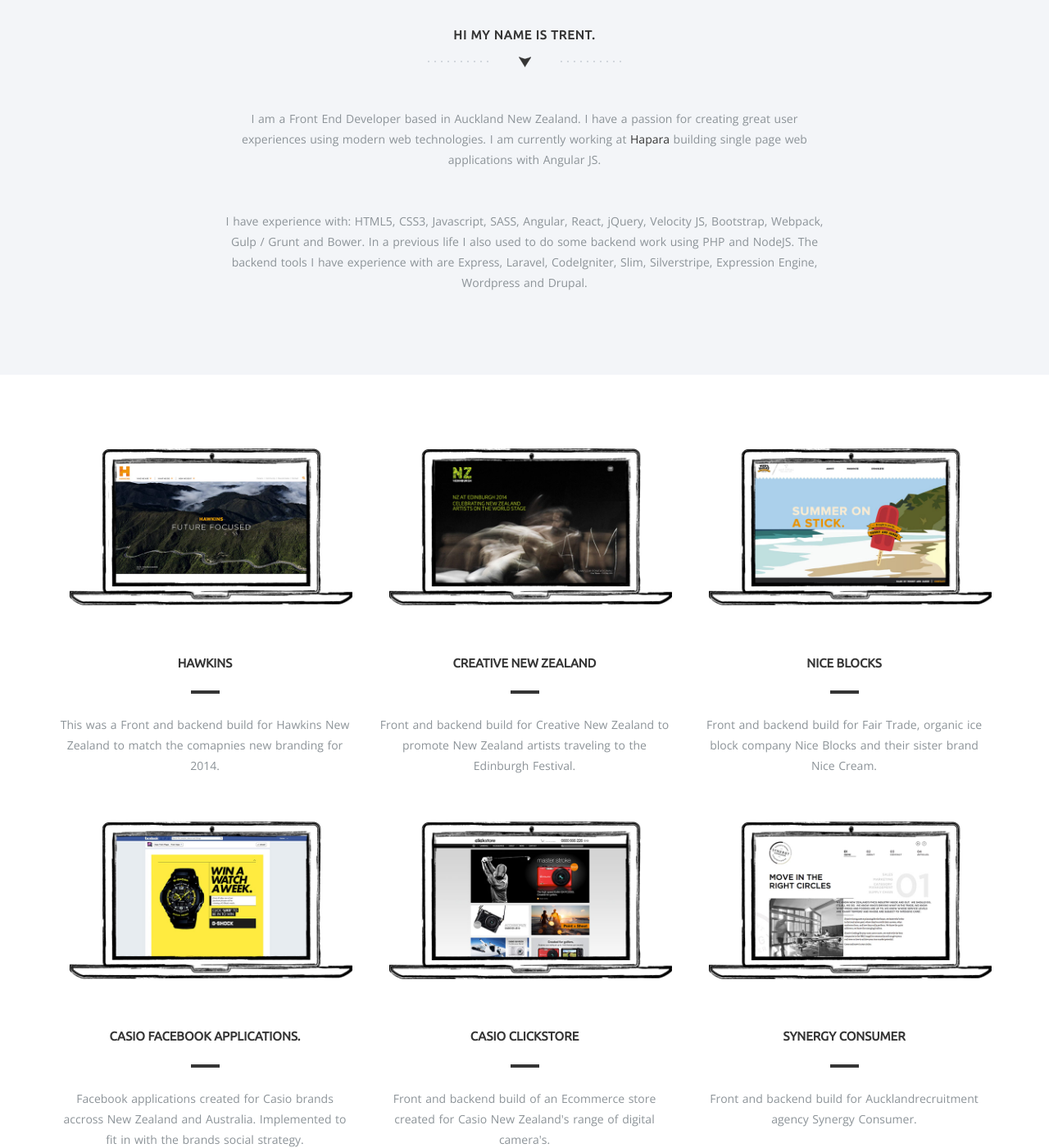
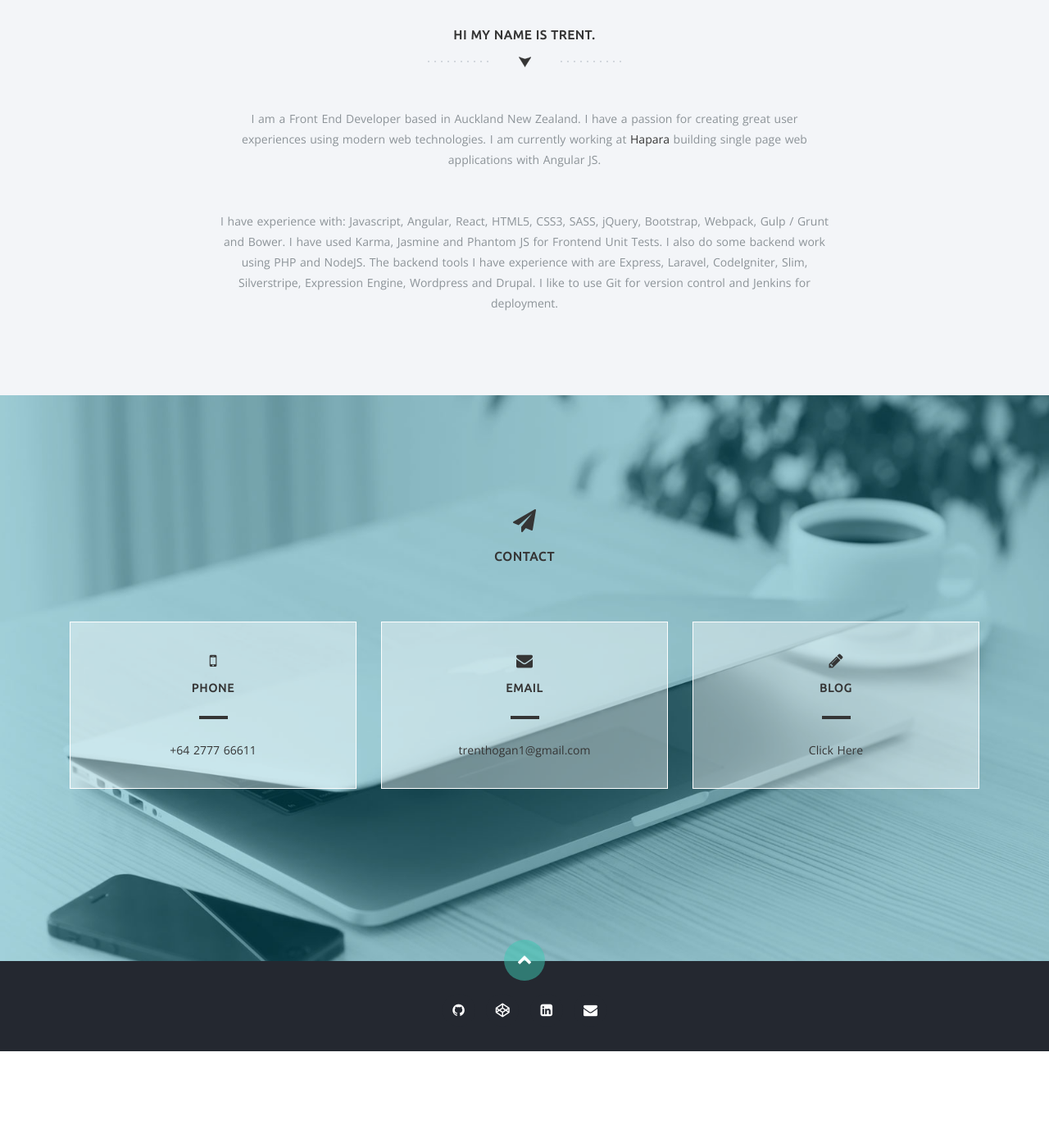
Before and after one commit to trenthogan/trenthogan.github.io, a Jekyll site: the page built from index.html, in a window 1280 px wide and 1400 px high, scrolled down 733 px. Shown: the whole window at 82% size. Built offline with Jekyll 4.4.1, drawn with Linux system fonts in a browser that asks for light colours; Markdown is read by kramdown in place of the engine named in the settings; after the commit the page ends 2015 px from its top, so only the background shows below that.

Commit message:
Remove outdated agency work and update text

```diff
--- a/_includes/footer.html
+++ b/_includes/footer.html
@@ -6,7 +6,6 @@
                 <ul class="social-buttons">
                   <li><a href="https://github.com/trenthogan" class="social-btn"><i class="fa fa-github"></i></a></li>
                   <li><a href="http://codepen.io/hogantrent/" class="social-btn"><i class="fa fa-codepen"></i></a></li>
-                  <li><a href="https://twitter.com/trent001" class="social-btn"><i class="fa fa-twitter"></i></a></li>
                   <li><a href="https://www.linkedin.com/pub/trent-hogan/30/859/217" class="social-btn"><i class="fa fa-linkedin-square"></i></a></li>
                   <li><a href="mailto:trenthogan1@gmail.com" class="social-btn"><i class="fa fa-envelope"></i></a></li>
                 </ul>
--- a/index.html
+++ b/index.html
@@ -19,102 +19,8 @@
               <div class="col-md-8 col-md-offset-2">
                 <h1 class="arrow">Hi my name is Trent.</h1>
                 <p>I am a Front End Developer based in Auckland New Zealand. I have a passion for creating great user experiences using modern web technologies. I am currently working at <a href="https://hapara.com/">Hapara</a> building single page web applications with Angular JS.</p>
-                <p>I have experience with: HTML5, CSS3, Javascript, SASS, Angular, React, jQuery, Velocity JS, Bootstrap, Webpack, Gulp / Grunt and Bower. In a previous life I also used to do some backend work using PHP and NodeJS. The backend tools I have experience with are Express, Laravel, CodeIgniter, Slim, Silverstripe, Expression Engine, Wordpress and Drupal.</p>
+                <p>I have experience with: Javascript, Angular, React, HTML5, CSS3, SASS, jQuery, Bootstrap, Webpack, Gulp / Grunt and Bower. I have used Karma, Jasmine and Phantom JS for Frontend Unit Tests. I also do some backend work using PHP and NodeJS. The backend tools I have experience with are Express, Laravel, CodeIgniter, Slim, Silverstripe, Expression Engine, Wordpress and Drupal. I like to use Git for version control and Jenkins for deployment.</p>
               </div>
-            </div>
-          </div>
-        </section>
-        <section class="portfolio text-center section-padding" id="portfolio">
-          <div class="container">
-            <div class="row portfolio-spacer">
-
-                    <div class="col-md-4">
-                      <div class="overlay-effect effects clearfix">
-                        <div class="img">
-                          <img src="img/hawkins.jpg" alt="Hawkins Nz" class="img-responsive">
-                          <div class="overlay">
-                            <a href="http://hawkins.co.nz/" class="expand">View More</a>
-                            <a class="close-overlay hidden">x</a>
-                          </div>
-                        </div>
-                      </div>
-                      <h2>Hawkins</h2>
-                      <p>This was a Front and backend build for Hawkins New Zealand to match the comapnies new branding for 2014.</p>
-                    </div>
-
-                    <div class="col-md-4">
-                      <div class="overlay-effect effects clearfix">
-                        <div class="img">
-                          <img src="img/creativenz.jpg" alt="Creative New Zealand" class="img-responsive">
-                          <div class="overlay">
-                            <a href="http://www.nzatedinburgh.com/" class="expand">View More</a>
-                            <a class="close-overlay hidden">x</a>
-                          </div>
-                        </div>
-                      </div>
-                      <h2>Creative New Zealand</h2>
-                      <p>Front and backend build for Creative New Zealand to promote New Zealand artists traveling to the Edinburgh Festival.</p>
-                    </div>
-
-                    <div class="col-md-4">
-                      <div class="overlay-effect effects clearfix">
-                        <div class="img">
-                          <img src="img/nice-blocks.jpg" alt="Nice Blocks" class="img-responsive">
-                          <div class="overlay">
-                            <a href="http://niceblocks.co.nz/" class="expand">View More</a>
-                            <a class="close-overlay hidden">x</a>
-                          </div>
-                        </div>
-                      </div>
-                      <h2>Nice Blocks</h2>
-                      <p>Front and backend build for Fair Trade, organic ice block company Nice Blocks and their sister brand Nice Cream.</p>
-                    </div>
-
-            </div>
-            <div class="row portfolio-row portfolio-spacer">
-
-                    <div class="col-md-4">
-                      <div class="overlay-effect effects clearfix">
-                        <div class="img">
-                          <img src="img/casio-fb.jpg" alt="Casio Facebook Applications" class="img-responsive">
-                          <div class="overlay">
-                            <a href="https://www.facebook.com/GShockAus/app_390525214360611?ref=page_internal" class="expand">View More</a>
-                            <a class="close-overlay hidden">x</a>
-                          </div>
-                        </div>
-                      </div>
-                      <h2>Casio Facebook Applications.</h2>
-                      <p>Facebook applications created for Casio brands accross New Zealand and Australia. Implemented to fit in with the brands social strategy.</p>
-                    </div>
-
-                    <div class="col-md-4">
-                      <div class="overlay-effect effects clearfix">
-                        <div class="img">
-                          <img src="img/clickstore.jpg" alt="Casio Click Store" class="img-responsive">
-                          <div class="overlay">
-                            <a href="http://clickstore.co.nz/" class="expand">View More</a>
-                            <a class="close-overlay hidden">x</a>
-                          </div>
-                        </div>
-                      </div>
-                      <h2>Casio Clickstore</h2>
-                      <p>Front and backend build of an Ecommerce store created for Casio New Zealand's range of digital camera's.</p>
-                    </div>
-
-                    <div class="col-md-4">
-                      <div class="overlay-effect effects clearfix">
-                        <div class="img">
-                          <img src="img/synergy.jpg" alt="Synergy Consumer" class="img-responsive">
-                          <div class="overlay">
-                            <a href="http://www.synergyconsumer.co.nz/" class="expand">View More</a>
-                            <a class="close-overlay hidden">x</a>
-                          </div>
-                        </div>
-                      </div>
-                      <h2>Synergy Consumer</h2>
-                      <p>Front and backend build for Aucklandrecruitment agency Synergy Consumer.</p>
-                    </div>
-
             </div>
           </div>
         </section>
```
Also changed, not shown: 9 other files.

*****

Every line of the data above that includes "section" should be listed.

-        </section>
-        <section class="portfolio text-center section-padding" id="portfolio">
         </section>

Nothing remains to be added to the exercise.